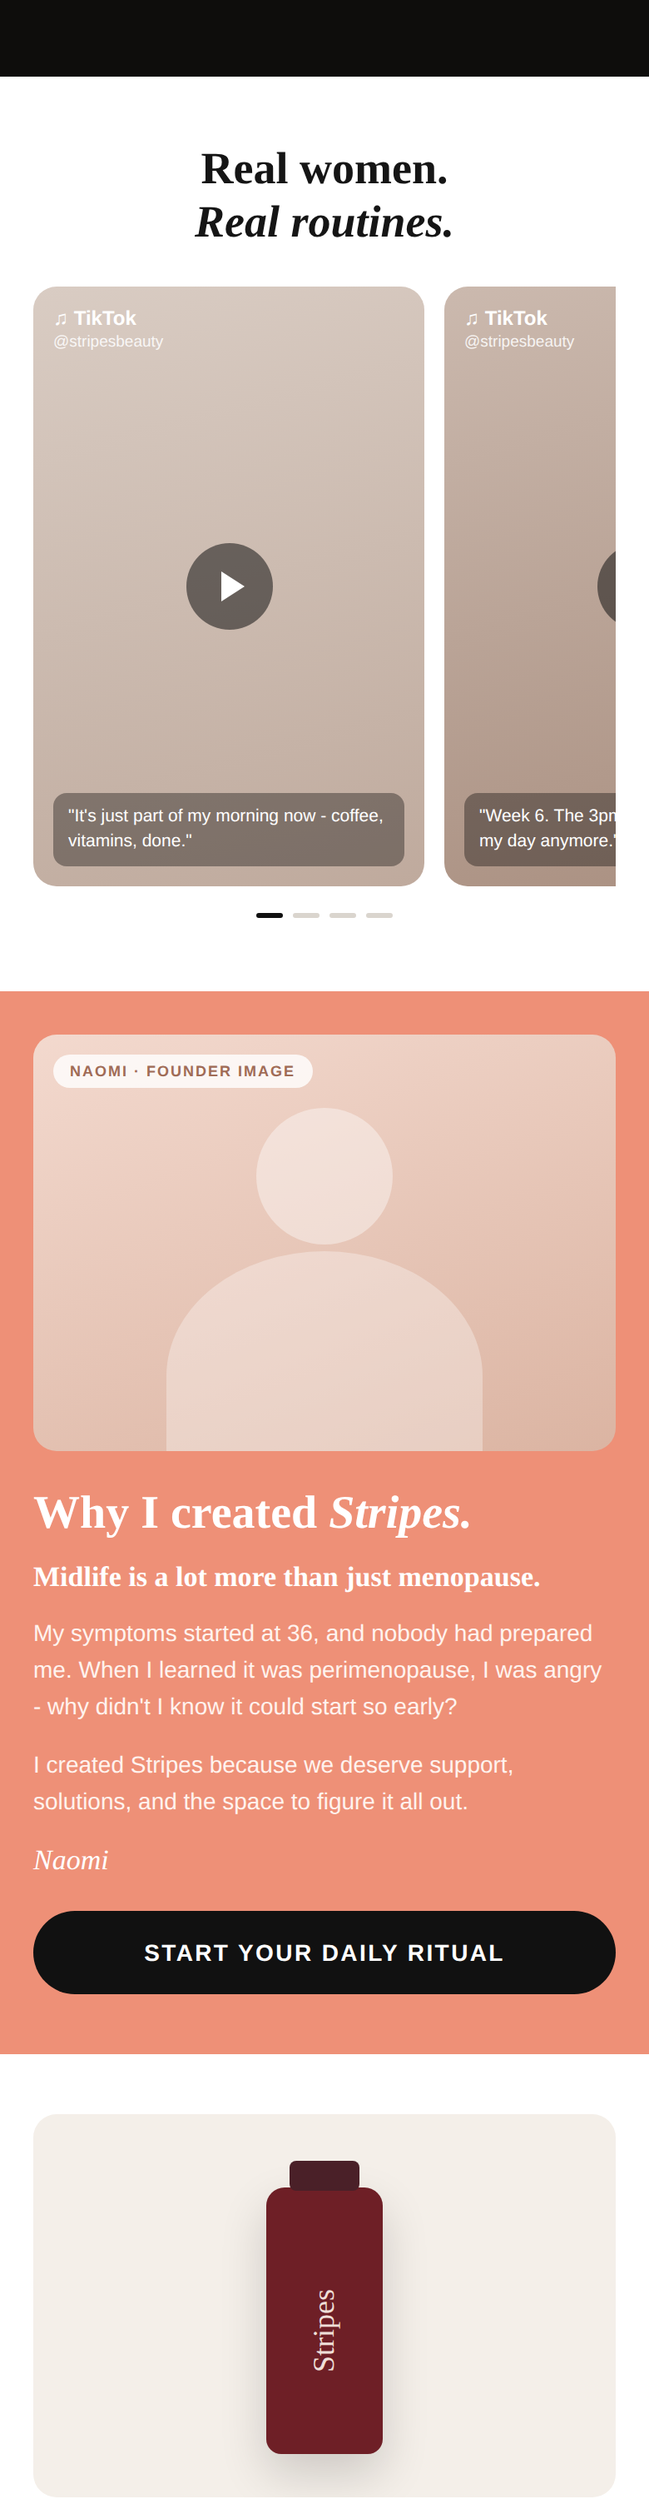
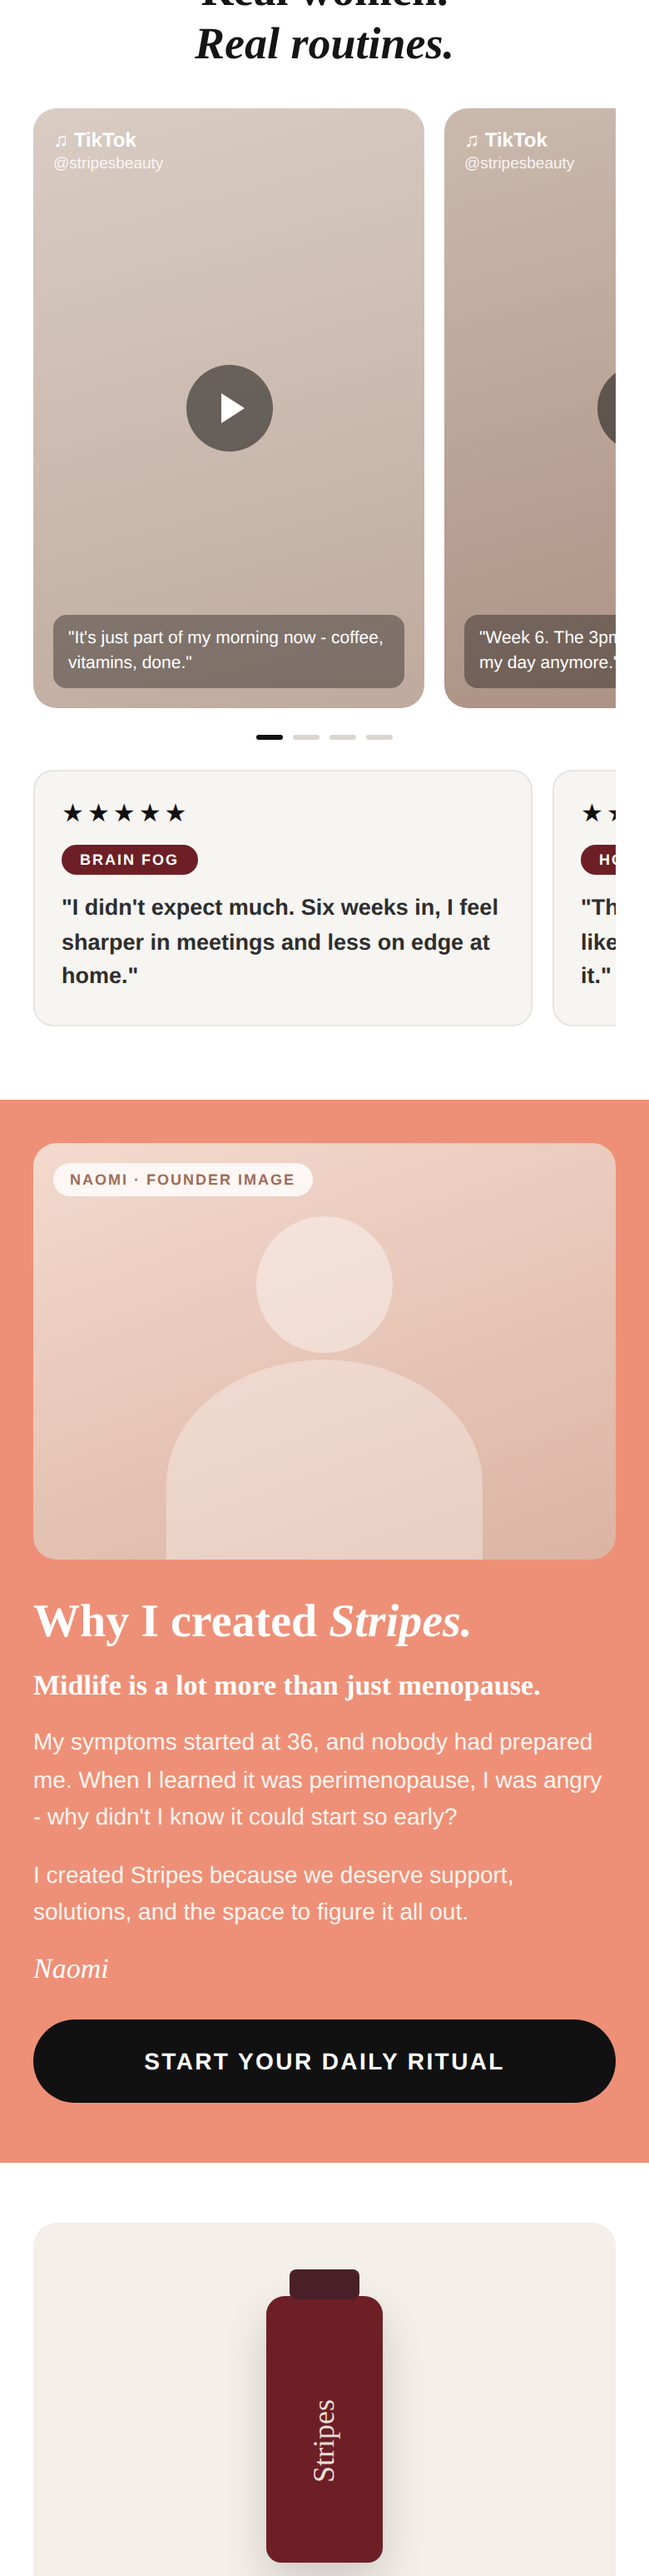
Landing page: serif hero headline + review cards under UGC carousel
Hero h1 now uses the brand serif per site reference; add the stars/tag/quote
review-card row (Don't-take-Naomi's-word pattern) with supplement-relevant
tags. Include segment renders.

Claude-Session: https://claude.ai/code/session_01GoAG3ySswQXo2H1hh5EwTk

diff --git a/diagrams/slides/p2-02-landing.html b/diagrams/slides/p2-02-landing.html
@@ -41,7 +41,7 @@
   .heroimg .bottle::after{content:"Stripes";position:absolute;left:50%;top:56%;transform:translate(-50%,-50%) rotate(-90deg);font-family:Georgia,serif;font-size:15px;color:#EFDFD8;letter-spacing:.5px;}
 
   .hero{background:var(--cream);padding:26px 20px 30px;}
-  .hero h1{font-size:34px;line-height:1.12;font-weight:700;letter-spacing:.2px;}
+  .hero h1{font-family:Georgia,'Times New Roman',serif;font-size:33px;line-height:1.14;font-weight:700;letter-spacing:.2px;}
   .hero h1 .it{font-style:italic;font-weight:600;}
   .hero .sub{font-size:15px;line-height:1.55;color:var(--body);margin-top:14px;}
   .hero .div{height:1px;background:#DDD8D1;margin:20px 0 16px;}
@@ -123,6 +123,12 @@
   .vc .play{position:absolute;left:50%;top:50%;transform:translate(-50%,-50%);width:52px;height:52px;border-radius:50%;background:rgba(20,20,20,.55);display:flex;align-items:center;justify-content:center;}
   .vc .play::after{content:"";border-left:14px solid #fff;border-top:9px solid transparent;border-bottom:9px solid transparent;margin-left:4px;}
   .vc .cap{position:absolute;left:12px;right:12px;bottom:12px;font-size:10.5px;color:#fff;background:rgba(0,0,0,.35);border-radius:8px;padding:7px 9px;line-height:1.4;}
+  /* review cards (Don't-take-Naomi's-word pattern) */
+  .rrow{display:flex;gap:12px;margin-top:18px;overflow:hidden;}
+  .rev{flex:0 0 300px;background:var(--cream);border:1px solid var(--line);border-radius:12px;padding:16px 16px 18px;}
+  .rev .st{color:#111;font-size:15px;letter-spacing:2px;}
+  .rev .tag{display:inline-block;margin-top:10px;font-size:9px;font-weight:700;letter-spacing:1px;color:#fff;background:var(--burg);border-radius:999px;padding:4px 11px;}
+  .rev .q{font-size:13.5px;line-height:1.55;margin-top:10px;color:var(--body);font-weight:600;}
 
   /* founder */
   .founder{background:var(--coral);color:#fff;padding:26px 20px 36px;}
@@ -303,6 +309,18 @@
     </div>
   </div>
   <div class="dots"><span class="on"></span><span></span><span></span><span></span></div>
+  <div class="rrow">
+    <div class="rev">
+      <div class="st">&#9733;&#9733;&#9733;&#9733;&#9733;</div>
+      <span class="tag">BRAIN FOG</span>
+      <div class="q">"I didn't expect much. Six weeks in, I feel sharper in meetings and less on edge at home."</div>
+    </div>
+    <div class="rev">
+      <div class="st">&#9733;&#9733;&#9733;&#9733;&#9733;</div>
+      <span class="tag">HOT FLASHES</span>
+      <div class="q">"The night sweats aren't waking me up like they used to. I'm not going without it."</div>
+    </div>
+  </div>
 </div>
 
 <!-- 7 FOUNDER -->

---

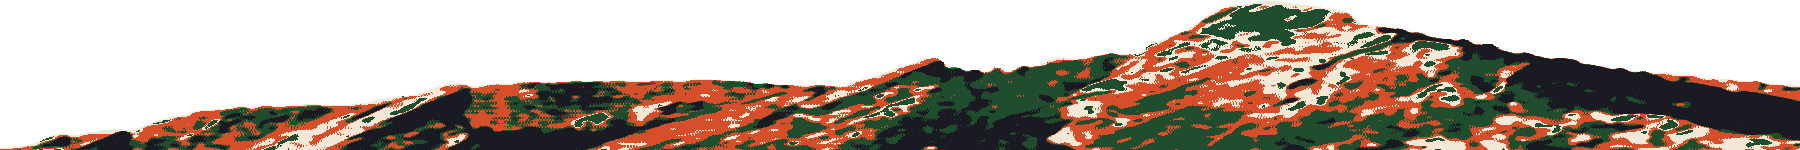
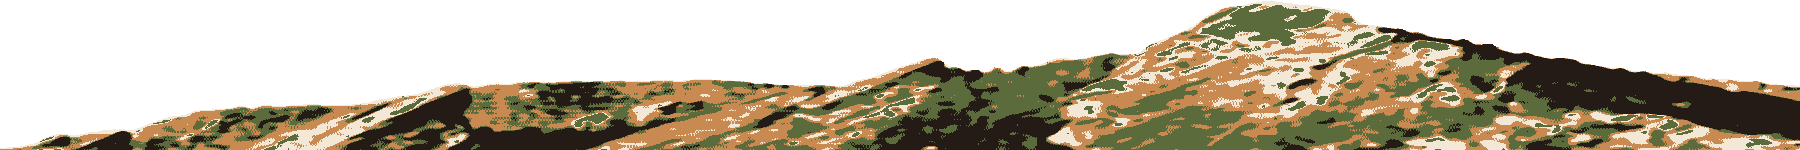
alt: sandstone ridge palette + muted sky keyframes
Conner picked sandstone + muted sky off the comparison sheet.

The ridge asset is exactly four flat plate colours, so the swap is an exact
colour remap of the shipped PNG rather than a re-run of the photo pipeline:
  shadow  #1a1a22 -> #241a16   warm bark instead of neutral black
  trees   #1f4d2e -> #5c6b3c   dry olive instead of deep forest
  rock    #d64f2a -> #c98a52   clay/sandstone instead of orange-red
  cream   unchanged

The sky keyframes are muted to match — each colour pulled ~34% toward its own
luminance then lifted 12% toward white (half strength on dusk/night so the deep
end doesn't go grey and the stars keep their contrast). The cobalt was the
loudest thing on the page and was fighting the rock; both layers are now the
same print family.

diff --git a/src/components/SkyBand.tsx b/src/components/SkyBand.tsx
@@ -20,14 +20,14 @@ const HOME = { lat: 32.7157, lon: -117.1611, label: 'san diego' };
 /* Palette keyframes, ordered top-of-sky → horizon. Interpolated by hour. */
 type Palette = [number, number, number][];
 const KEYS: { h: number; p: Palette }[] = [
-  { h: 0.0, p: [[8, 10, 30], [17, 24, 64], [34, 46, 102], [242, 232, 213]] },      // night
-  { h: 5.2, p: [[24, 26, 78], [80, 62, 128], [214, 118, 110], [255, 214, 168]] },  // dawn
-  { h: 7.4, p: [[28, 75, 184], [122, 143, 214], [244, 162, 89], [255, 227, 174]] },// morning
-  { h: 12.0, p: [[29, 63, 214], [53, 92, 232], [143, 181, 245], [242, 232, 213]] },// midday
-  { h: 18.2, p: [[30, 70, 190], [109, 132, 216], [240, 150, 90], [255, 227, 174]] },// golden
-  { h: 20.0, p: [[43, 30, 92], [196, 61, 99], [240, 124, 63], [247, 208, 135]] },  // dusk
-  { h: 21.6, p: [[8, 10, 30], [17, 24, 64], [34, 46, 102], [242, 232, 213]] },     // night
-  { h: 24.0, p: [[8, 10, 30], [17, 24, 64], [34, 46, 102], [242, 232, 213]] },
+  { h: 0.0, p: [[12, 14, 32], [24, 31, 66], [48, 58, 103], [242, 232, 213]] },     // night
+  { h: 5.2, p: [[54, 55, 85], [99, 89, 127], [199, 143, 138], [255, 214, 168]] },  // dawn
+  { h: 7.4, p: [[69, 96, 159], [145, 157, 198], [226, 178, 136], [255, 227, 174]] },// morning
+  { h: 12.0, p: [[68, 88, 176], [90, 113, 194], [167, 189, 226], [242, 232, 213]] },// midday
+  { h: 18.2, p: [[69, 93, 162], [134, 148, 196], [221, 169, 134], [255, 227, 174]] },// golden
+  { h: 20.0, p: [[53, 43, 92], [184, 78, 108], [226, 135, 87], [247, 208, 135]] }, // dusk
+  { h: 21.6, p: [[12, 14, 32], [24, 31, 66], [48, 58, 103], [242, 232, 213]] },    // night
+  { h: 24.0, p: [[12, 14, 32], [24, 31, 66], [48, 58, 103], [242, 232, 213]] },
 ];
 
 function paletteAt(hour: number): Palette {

Required work:
Restate word for word the entries above, starting at the line with "by hour. */" and ending at the line with "226], [242, 232, 213]]", inclusive, and no others.

Task result:
 /* Palette keyframes, ordered top-of-sky → horizon. Interpolated by hour. */
 type Palette = [number, number, number][];
 const KEYS: { h: number; p: Palette }[] = [
-  { h: 0.0, p: [[8, 10, 30], [17, 24, 64], [34, 46, 102], [242, 232, 213]] },      // night
-  { h: 5.2, p: [[24, 26, 78], [80, 62, 128], [214, 118, 110], [255, 214, 168]] },  // dawn
-  { h: 7.4, p: [[28, 75, 184], [122, 143, 214], [244, 162, 89], [255, 227, 174]] },// morning
-  { h: 12.0, p: [[29, 63, 214], [53, 92, 232], [143, 181, 245], [242, 232, 213]] },// midday
-  { h: 18.2, p: [[30, 70, 190], [109, 132, 216], [240, 150, 90], [255, 227, 174]] },// golden
-  { h: 20.0, p: [[43, 30, 92], [196, 61, 99], [240, 124, 63], [247, 208, 135]] },  // dusk
-  { h: 21.6, p: [[8, 10, 30], [17, 24, 64], [34, 46, 102], [242, 232, 213]] },     // night
-  { h: 24.0, p: [[8, 10, 30], [17, 24, 64], [34, 46, 102], [242, 232, 213]] },
+  { h: 0.0, p: [[12, 14, 32], [24, 31, 66], [48, 58, 103], [242, 232, 213]] },     // night
+  { h: 5.2, p: [[54, 55, 85], [99, 89, 127], [199, 143, 138], [255, 214, 168]] },  // dawn
+  { h: 7.4, p: [[69, 96, 159], [145, 157, 198], [226, 178, 136], [255, 227, 174]] },// morning
+  { h: 12.0, p: [[68, 88, 176], [90, 113, 194], [167, 189, 226], [242, 232, 213]] },// midday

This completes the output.